**Content revision data:**
******

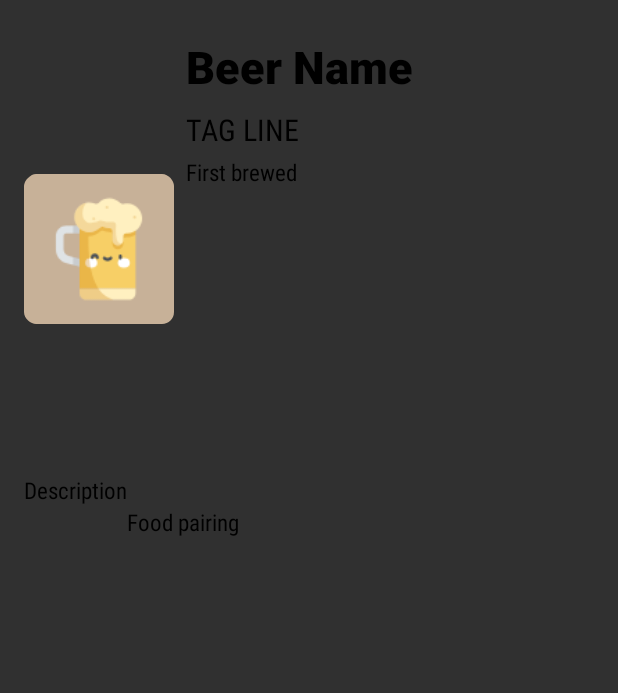
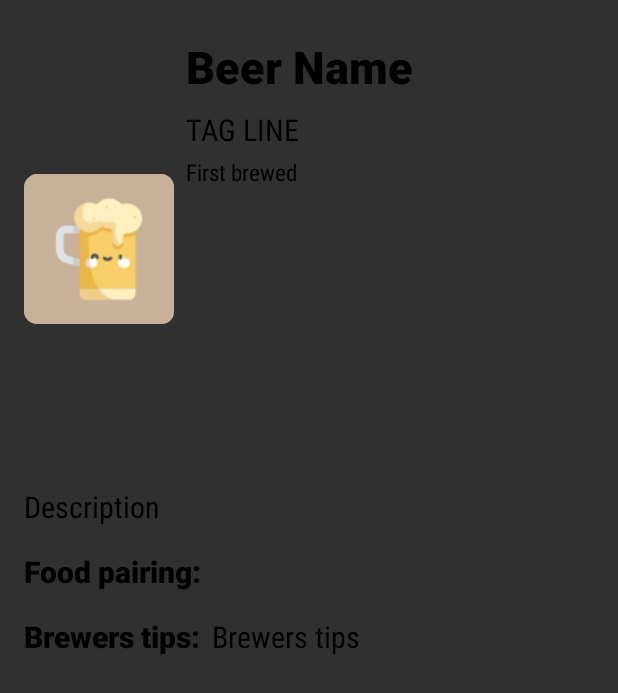
Before and after one commit to charlye917/BeerProyect, an Android app: the fragment BeerDetailFragment placed in its activity, on a phone screen of 412 x 824 dp. Shown: the top 693 px of the screen. Run offline under Robolectric (Android 15) with nearby library versions, the phone set to English and light mode, and no system bars; our stand-ins replace data binding; libraries missing offline, so code that uses them is left out: androidx.palette.graphics; pictures from the network do not load; 9 statements that could not run were skipped.

Commit message:
se agregaron los botones para cambiar de pagina

```diff
--- a/app/src/main/java/com/charlye934/beerproyect/home/data/repository/BeerRepository.kt
+++ b/app/src/main/java/com/charlye934/beerproyect/home/data/repository/BeerRepository.kt
@@ -5,5 +5,5 @@ import com.charlye934.beerproyect.utils.Resources
 import retrofit2.Response
 
 interface BeerRepository {
-    suspend fun getBeerInfo(): Resources<List<Beer>>
+    suspend fun getBeerInfo(page:Int): Resources<List<Beer>>
 }
--- a/app/src/main/java/com/charlye934/beerproyect/home/data/repository/BeerRepositoryImp.kt
+++ b/app/src/main/java/com/charlye934/beerproyect/home/data/repository/BeerRepositoryImp.kt
@@ -9,8 +9,8 @@ class BeerRepositoryImp: BeerRepository {
 
     private val beerApiService = BeerApiService.Builder().build()
 
-    override suspend fun getBeerInfo(): Resources<List<Beer>> {
-        return responseToResources(beerApiService.getListBeer())
+    override suspend fun getBeerInfo(page:Int): Resources<List<Beer>> {
+        return responseToResources(beerApiService.getListBeer(page))
     }
 
     private fun responseToResources(response: Response<List<Beer>>): Resources<List<Beer>>{
--- a/app/src/main/java/com/charlye934/beerproyect/home/data/service/BeerApiService.kt
+++ b/app/src/main/java/com/charlye934/beerproyect/home/data/service/BeerApiService.kt
@@ -10,7 +10,7 @@ import retrofit2.http.Query
 
 interface BeerApiService {
     @GET("v2/beers")
-    suspend fun getListBeer(@Query("page") page:Int = 10): Response<List<Beer>>
+    suspend fun getListBeer(@Query("page") page:Int): Response<List<Beer>>
 
     class Builder{
         fun build(): BeerApiService{
--- a/app/src/main/java/com/charlye934/beerproyect/home/domain/BeerInteractor.kt
+++ b/app/src/main/java/com/charlye934/beerproyect/home/domain/BeerInteractor.kt
@@ -4,5 +4,5 @@ import com.charlye934.beerproyect.home.data.model.Beer
 import com.charlye934.beerproyect.utils.Resources
 
 interface BeerInteractor {
-    suspend fun getBeerInfo(): Resources<List<Beer>>
+    suspend fun getBeerInfo(page:Int): Resources<List<Beer>>
 }
--- a/app/src/main/java/com/charlye934/beerproyect/home/domain/BeerInteractorImp.kt
+++ b/app/src/main/java/com/charlye934/beerproyect/home/domain/BeerInteractorImp.kt
@@ -9,7 +9,7 @@ class BeerInteractorImp : BeerInteractor{
 
     private val beerRepository: BeerRepository = BeerRepositoryImp()
 
-    override suspend fun getBeerInfo(): Resources<List<Beer>> {
-        return beerRepository.getBeerInfo()
+    override suspend fun getBeerInfo(page:Int): Resources<List<Beer>> {
+        return beerRepository.getBeerInfo(page)
     }
 }
--- a/app/src/main/java/com/charlye934/beerproyect/home/presentation/fragment/BeerDetailFragment.kt
+++ b/app/src/main/java/com/charlye934/beerproyect/home/presentation/fragment/BeerDetailFragment.kt
@@ -44,6 +44,7 @@ class BeerDetailFragment : Fragment() {
 
     private fun setData(){
         setupBackgroundColor(beer.imageUrl)
+
         binding.imgBeer.let {
             Glide.with(it!!)
                 .load(beer.imageUrl)
@@ -55,8 +56,16 @@ class BeerDetailFragment : Fragment() {
         binding.tvDescriptionBeer.text = beer.description
         binding.tvTaglinenBeer.text = beer.tagline
         binding.tvFirstBrewed.text = beer.firstBrewed
-        binding.tvFoodPairing.text = beer.foodPairing.toString()
+        binding.tvFoodPairing.text = getFoodPairing()
         binding.tvBrewersTips.text = beer.brewers_tips
+    }
+
+    private fun getFoodPairing():String{
+        var result = ""
+        for(i in 0 until beer.foodPairing.size){
+            result = "- " + beer.foodPairing[i] + "\n" + result
+        }
+        return result
     }
 
     private fun setupBackgroundColor(url: String) {
--- a/app/src/main/java/com/charlye934/beerproyect/home/presentation/fragment/BeerInfoFragment.kt
+++ b/app/src/main/java/com/charlye934/beerproyect/home/presentation/fragment/BeerInfoFragment.kt
@@ -15,6 +15,7 @@ import com.charlye934.beerproyect.home.HomeActivity
 import com.charlye934.beerproyect.home.presentation.adapter.BeerAdapter
 import com.charlye934.beerproyect.home.presentation.viewmodel.BeerViewModel
 import com.charlye934.beerproyect.utils.Resources
+import kotlinx.android.synthetic.main.fragment_beer_info.*
 
 class BeerInfoFragment : Fragment() {
 
@@ -38,10 +39,18 @@ class BeerInfoFragment : Fragment() {
                 listener
             )
 
+            configButtons()
             getDataBeer()
             initRecyclerView()
             setOnClickAction()
         }
+    }
+
+    private fun configButtons(){
+        if(viewModel.cont == 1)
+            btnPrevious.visibility = View.INVISIBLE
+        else
+            btnPrevious.visibility = View.VISIBLE
     }
 
     private fun initRecyclerView(){
@@ -53,6 +62,16 @@ class BeerInfoFragment : Fragment() {
 
     private fun setOnClickAction(){
         binding.refresh.setOnRefreshListener { getDataBeer() }
+        binding.btnNext.setOnClickListener {
+            viewModel.cont += 1
+            configButtons()
+            getDataBeer()
+        }
+        binding.btnPrevious.setOnClickListener {
+            viewModel.cont -= 1
+            configButtons()
+            getDataBeer()
+        }
     }
 
     private fun getDataBeer(){
@@ -60,20 +79,24 @@ class BeerInfoFragment : Fragment() {
         binding.refresh.isRefreshing = false
         viewModel.getBeer()
         viewModel.beerLiveData.observe(viewLifecycleOwner){ response ->
-            when(response){
-                is Resources.Success ->{
+            when (response) {
+                is Resources.Success -> {
+                    Log.d("__tag success","entro success")
                     hideProgresBar()
                     adapterBeer.updateData(response.data!!)
                 }
                 is Resources.Error -> {
+                    Log.d("__tag error","entro error")
                     hideProgresBar()
                     response.message?.let {
-                        Toast.makeText(context, "An error ocurred: $it", Toast.LENGTH_SHORT).show()
+                        Toast.makeText(context, "An error ocurred: $it", Toast.LENGTH_SHORT)
+                            .show()
                     }
                 }
-                is Resources.Loading ->{
+                is Resources.Loading -> {
                     showProgresBar()
                 }
+
             }
         }
     }
--- a/app/src/main/java/com/charlye934/beerproyect/home/presentation/viewmodel/BeerViewModel.kt
+++ b/app/src/main/java/com/charlye934/beerproyect/home/presentation/viewmodel/BeerViewModel.kt
@@ -18,12 +18,13 @@ class BeerViewModel(private val app:Application) : ViewModel() {
     private val beerInteractor: BeerInteractor = BeerInteractorImp()
     val beerLiveData: MutableLiveData<Resources<List<Beer>>> = MutableLiveData()
     lateinit var beerInfo: Beer
+    var cont = 1
 
     fun getBeer() = viewModelScope.launch(Dispatchers.IO) {
         beerLiveData.postValue(Resources.Loading())
         try {
             if(CheckConnection.isNetworkAvaible(app)){
-                beerLiveData.postValue(beerInteractor.getBeerInfo())
+                beerLiveData.postValue(beerInteractor.getBeerInfo(cont))
             }else{
                 beerLiveData.postValue(Resources.Error(app.getString(R.string.internet_not_avaible)))
             }
--- a/app/src/main/res/layout/fragment_detail.xml
+++ b/app/src/main/res/layout/fragment_detail.xml
@@ -55,7 +55,7 @@
                     android:layout_alignStart="@+id/tvNameBeer"
                     android:layout_alignLeft="@+id/tvNameBeer"
                     android:layout_marginTop="8dp"
-                    android:textSize="20dp"
+                    android:textSize="20sp"
                     android:theme="@style/TextDescription"
                     android:text="TAG LINE" />
 
@@ -67,6 +67,7 @@
                     android:layout_alignStart="@+id/tvTaglinenBeer"
                     android:layout_alignLeft="@+id/tvTaglinenBeer"
                     android:text="First brewed"
+                    android:textSize="15sp"
                     android:layout_marginTop="4dp"
                     android:theme="@style/TextDescription"/>
 
@@ -78,26 +79,53 @@
                     android:layout_alignStart="@+id/imgBeer"
                     android:layout_alignLeft="@+id/imgBeer"
                     android:text="Description"
+                    android:layout_marginTop="8dp"
                     android:theme="@style/TextDescription"/>
+
+                <TextView
+                    android:id="@+id/tvFoodPairingTitle"
+                    android:layout_width="wrap_content"
+                    android:layout_height="wrap_content"
+                    android:layout_below="@+id/tvDescriptionBeer"
+                    android:text="@string/food_pairing"
+                    android:textSize="20dp"
+                    android:layout_marginTop="16dp"
+                    android:theme="@style/TextTitle" />
 
                 <TextView
                     android:id="@+id/tvFoodPairing"
                     android:layout_width="wrap_content"
                     android:layout_height="wrap_content"
+                    android:layout_alignTop="@+id/tvFoodPairingTitle"
+                    android:layout_marginLeft="8dp"
+                    android:layout_toEndOf="@+id/tvFoodPairingTitle"
+                    android:layout_toRightOf="@+id/tvFoodPairingTitle"
                     android:text="Food pairing"
-                    android:theme="@style/TextDescription"
-                    android:layout_below="@+id/tvDescriptionBeer"
-                    android:layout_toEndOf="@+id/tvDescriptionBeer"
-                    android:layout_toRightOf="@+id/tvDescriptionBeer" />
+                    android:theme="@style/TextDescription" />
+
+                <TextView
+                    android:id="@id/tvBrewersTipsTitle"
+                    android:layout_width="wrap_content"
+                    android:layout_height="wrap_content"
+                    android:layout_below="@+id/tvFoodPairing"
+                    android:layout_alignStart="@+id/tvFoodPairingTitle"
+                    android:layout_alignLeft="@+id/tvFoodPairingTitle"
+                    android:text="@string/brewers_tips"
+                    android:textSize="20sp"
+                    android:layout_marginTop="16dp"
+                    android:theme="@style/TextTitle" />
 
                 <TextView
                     android:id="@+id/tvBrewersTips"
                     android:layout_width="wrap_content"
                     android:layout_height="wrap_content"
-                    android:theme="@style/TextDescription"
-                    android:layout_below="@+id/tvFoodPairing"
-                    android:layout_toEndOf="@+id/imgBeer"
-                    android:layout_toRightOf="@+id/imgBeer" />
+                    android:layout_alignTop="@+id/tvBrewersTipsTitle"
+                    android:layout_marginStart="8dp"
+                    android:layout_marginLeft="8dp"
+                    android:layout_toEndOf="@+id/tvBrewersTipsTitle"
+                    android:layout_toRightOf="@+id/tvBrewersTipsTitle"
+                    android:text="Brewers tips"
+                    android:theme="@style/TextDescription" />
             </RelativeLayout>
         </ScrollView>
     </LinearLayout>
--- a/app/src/main/res/values/strings.xml
+++ b/app/src/main/res/values/strings.xml
@@ -3,4 +3,8 @@
     <!-- TODO: Remove or change this placeholder text -->
     <string name="hello_blank_fragment">Hello blank fragment</string>
     <string name="internet_not_avaible">Internet is not avaible</string>
+    <string name="food_pairing">Food pairing: </string>
+    <string name="brewers_tips">Brewers tips: </string>
+    <string name="previous">Previous</string>
+    <string name="next">Next</string>
 </resources>
--- a/app/src/main/res/values/themes.xml
+++ b/app/src/main/res/values/themes.xml
@@ -26,7 +26,7 @@
 
     <style name="TextDescription">
         <item name="fontFamily">sans-serif-condensed</item>
-        <item name="android:textSize">15sp</item>
+        <item name="android:textSize">20sp</item>
         <item name="android:textColor">@android:color/black</item>
     </style>
 </resources>
```
Also changed, not shown: app/src/main/res/layout/fragment_beer_info.xml (+38 -6 lines).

******

Check each line of the records for the word "textSize" and extract those that contain it.

**Exercise solution:**
-                    android:textSize="20dp"
+                    android:textSize="20sp"
+                    android:textSize="15sp"
+                    android:textSize="20dp"
+                    android:textSize="20sp"
-        <item name="android:textSize">15sp</item>
+        <item name="android:textSize">20sp</item>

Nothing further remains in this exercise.